Housing Wire recently reported that the Federal Housing Finance Agency (FHFA) has directed the two government sponsored agencies, Fannie Mae and Freddie Mac to align their guidelines for servicing delinquent mortgages.
Previously, they maintained different requirements for how their mortgage servicers would treat loan backed by Freddie and Fannie. This new push for alignment may be the death knell for the practice of "dual tracking." Dual tracking has been a common practice by servicers of working on a loan modification at the same time as it is purshing a loan towards foreclosure. The new FHFA forced allignment will push servicers into engaging the borrower as soon as they become delinquent and will prevent the initiation of the foreclosure process if the borrower and servicer are working toward solving the delinquency in a good-faith effort.
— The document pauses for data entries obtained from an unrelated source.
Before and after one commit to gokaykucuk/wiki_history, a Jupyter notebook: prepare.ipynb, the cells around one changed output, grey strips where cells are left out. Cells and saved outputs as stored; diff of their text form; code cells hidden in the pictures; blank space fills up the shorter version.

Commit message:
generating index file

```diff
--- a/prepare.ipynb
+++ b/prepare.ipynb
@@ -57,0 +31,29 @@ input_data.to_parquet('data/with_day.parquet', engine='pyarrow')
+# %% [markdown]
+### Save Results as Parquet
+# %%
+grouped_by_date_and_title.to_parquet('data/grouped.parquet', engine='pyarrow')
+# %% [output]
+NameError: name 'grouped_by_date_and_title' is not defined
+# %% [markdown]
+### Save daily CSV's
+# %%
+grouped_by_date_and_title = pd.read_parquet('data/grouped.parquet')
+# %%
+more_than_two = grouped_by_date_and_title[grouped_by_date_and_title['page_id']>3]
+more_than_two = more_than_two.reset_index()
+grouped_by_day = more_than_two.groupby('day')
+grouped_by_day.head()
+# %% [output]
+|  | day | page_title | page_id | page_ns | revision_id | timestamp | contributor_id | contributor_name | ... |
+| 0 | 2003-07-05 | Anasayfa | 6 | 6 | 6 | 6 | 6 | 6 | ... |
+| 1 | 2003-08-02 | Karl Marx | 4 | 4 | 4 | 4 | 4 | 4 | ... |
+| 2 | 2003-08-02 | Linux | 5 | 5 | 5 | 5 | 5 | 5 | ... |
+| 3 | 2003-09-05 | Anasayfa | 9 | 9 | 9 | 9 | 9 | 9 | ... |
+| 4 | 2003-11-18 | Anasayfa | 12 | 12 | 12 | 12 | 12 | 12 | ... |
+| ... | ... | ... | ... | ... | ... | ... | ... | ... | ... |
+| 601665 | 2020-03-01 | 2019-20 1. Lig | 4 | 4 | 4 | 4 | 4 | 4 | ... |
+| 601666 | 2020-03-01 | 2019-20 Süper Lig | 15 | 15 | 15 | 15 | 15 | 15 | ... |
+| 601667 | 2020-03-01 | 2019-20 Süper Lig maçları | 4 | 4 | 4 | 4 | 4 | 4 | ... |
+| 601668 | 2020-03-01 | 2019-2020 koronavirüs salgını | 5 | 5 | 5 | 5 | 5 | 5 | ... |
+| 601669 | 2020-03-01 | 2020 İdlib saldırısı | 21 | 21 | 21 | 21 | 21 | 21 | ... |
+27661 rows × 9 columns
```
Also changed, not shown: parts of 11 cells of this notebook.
Housing Wire furtehr reports that "under the new requirements, servicers must engage in a single track for considering foreclosure alternatives up to the 120th day of delinquency" and "must also perform a formal review of the case to confirm the borrower was considered before starting foreclosure. Even then, servicers are required to continue work with the homeowner on other alternatives."
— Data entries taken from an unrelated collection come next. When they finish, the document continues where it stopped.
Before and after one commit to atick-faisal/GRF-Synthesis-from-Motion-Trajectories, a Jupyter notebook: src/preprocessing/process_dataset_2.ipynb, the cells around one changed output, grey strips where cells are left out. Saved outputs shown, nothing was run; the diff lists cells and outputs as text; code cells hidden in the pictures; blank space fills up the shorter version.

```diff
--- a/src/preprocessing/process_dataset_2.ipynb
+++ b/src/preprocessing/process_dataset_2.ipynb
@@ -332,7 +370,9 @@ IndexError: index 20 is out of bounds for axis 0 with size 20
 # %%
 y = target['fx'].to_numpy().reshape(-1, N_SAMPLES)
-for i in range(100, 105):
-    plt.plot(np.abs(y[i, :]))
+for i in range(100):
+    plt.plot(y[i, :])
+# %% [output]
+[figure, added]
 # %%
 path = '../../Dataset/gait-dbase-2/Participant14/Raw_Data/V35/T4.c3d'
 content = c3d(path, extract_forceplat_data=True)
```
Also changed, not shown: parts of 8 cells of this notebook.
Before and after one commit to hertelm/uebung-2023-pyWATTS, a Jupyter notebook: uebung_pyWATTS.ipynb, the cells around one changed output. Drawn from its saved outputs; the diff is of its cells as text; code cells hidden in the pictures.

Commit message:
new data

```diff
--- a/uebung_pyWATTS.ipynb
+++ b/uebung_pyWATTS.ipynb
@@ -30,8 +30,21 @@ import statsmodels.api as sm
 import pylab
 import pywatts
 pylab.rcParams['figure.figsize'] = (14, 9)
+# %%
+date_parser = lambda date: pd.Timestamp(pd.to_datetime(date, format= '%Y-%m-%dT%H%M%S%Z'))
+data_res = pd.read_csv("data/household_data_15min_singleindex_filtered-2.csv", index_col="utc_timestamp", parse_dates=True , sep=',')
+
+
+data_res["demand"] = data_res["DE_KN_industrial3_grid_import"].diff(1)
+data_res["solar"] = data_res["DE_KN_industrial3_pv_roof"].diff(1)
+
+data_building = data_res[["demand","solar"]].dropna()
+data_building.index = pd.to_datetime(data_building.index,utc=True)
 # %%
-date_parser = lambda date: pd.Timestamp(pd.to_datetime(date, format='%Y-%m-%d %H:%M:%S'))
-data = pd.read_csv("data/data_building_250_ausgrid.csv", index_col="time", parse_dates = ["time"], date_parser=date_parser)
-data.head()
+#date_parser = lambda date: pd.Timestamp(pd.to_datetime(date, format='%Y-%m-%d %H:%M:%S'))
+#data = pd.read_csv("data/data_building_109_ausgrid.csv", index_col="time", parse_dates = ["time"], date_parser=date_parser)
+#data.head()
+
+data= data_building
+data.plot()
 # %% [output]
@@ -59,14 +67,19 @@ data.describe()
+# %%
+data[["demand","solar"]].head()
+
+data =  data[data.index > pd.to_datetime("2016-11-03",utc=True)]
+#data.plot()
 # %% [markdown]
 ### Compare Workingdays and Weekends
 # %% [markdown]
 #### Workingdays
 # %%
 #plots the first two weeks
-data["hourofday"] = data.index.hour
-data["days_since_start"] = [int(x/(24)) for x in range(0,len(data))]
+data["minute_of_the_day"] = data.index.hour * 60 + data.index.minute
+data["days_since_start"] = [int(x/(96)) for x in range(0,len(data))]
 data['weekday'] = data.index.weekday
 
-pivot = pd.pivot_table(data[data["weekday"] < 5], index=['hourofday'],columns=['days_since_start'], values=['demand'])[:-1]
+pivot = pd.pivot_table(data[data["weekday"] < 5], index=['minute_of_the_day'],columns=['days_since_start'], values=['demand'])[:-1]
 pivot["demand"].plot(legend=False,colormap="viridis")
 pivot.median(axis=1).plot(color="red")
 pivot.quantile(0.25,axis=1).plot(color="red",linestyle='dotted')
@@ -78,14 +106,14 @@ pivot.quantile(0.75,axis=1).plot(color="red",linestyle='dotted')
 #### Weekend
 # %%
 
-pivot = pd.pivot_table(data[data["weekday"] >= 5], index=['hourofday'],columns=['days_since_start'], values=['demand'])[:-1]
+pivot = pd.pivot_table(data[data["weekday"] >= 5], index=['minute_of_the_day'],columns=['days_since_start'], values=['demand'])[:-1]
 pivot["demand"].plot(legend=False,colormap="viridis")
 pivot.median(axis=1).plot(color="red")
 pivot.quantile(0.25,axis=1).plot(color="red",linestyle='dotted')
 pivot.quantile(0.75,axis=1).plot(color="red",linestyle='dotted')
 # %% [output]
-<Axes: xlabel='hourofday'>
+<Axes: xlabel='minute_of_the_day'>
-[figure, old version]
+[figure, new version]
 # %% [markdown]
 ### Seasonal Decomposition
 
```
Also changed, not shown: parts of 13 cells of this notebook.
Servicers for both Fannie and Freddie will also apprewarded and penalized the same under the new guidelines.
"FHFA’s directive to align Enterprise policies for servicing delinquent mortgages should result in earlier servicer engagement to identify the best solution available for homeowners, given their individual circumstances," said FHFA Acting Director Edward DeMarco.
Freddie Mac CEO Ed Haldeman said: "Alignment of key servicing practices between our two companies will help servicers . . . to streamline their operations and more effectively target resources to distressed borrowers . . . For example, it will simplify the process for seeking help by giving borrowers one application to fill out and servicers one application to review for all Freddie Mac loan modifications and foreclosure alternatives."
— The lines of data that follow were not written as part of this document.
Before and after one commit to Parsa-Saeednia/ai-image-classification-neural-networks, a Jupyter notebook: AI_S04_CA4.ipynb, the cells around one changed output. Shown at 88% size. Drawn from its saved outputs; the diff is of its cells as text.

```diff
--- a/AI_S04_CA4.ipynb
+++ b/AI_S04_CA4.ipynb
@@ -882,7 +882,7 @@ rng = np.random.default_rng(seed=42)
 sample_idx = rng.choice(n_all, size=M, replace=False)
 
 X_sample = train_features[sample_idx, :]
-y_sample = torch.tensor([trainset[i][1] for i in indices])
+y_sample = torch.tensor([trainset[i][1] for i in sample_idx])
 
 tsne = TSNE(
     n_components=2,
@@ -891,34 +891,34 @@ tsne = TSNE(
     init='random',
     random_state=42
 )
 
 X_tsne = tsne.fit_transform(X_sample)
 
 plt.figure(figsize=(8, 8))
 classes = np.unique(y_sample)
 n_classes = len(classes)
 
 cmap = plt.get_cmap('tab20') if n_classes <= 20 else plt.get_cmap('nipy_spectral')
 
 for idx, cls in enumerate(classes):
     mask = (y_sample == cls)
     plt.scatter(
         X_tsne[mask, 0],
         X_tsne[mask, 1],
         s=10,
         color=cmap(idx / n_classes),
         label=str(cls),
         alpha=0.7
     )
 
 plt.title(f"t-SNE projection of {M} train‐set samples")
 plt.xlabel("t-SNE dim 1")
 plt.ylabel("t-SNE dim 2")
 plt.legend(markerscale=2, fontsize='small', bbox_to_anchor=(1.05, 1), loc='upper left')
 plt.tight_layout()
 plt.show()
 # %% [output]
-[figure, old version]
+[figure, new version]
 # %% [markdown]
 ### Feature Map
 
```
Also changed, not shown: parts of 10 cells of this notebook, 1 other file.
This allignment, if actually followed by Fannie and Freddie-backed servicers will have a huge impact for borrowers seeking to modify the terms of their loans. Indeed, the dual-track process is precisely what has led to many unsuspecting homeowners losing their homes, as they never understood that dual tracking was the policy. Perhaps the common lament of "how could they sell my home, I was in the middle of a loan modification" may be a thing of the past. I won’t be holding my breath on that one.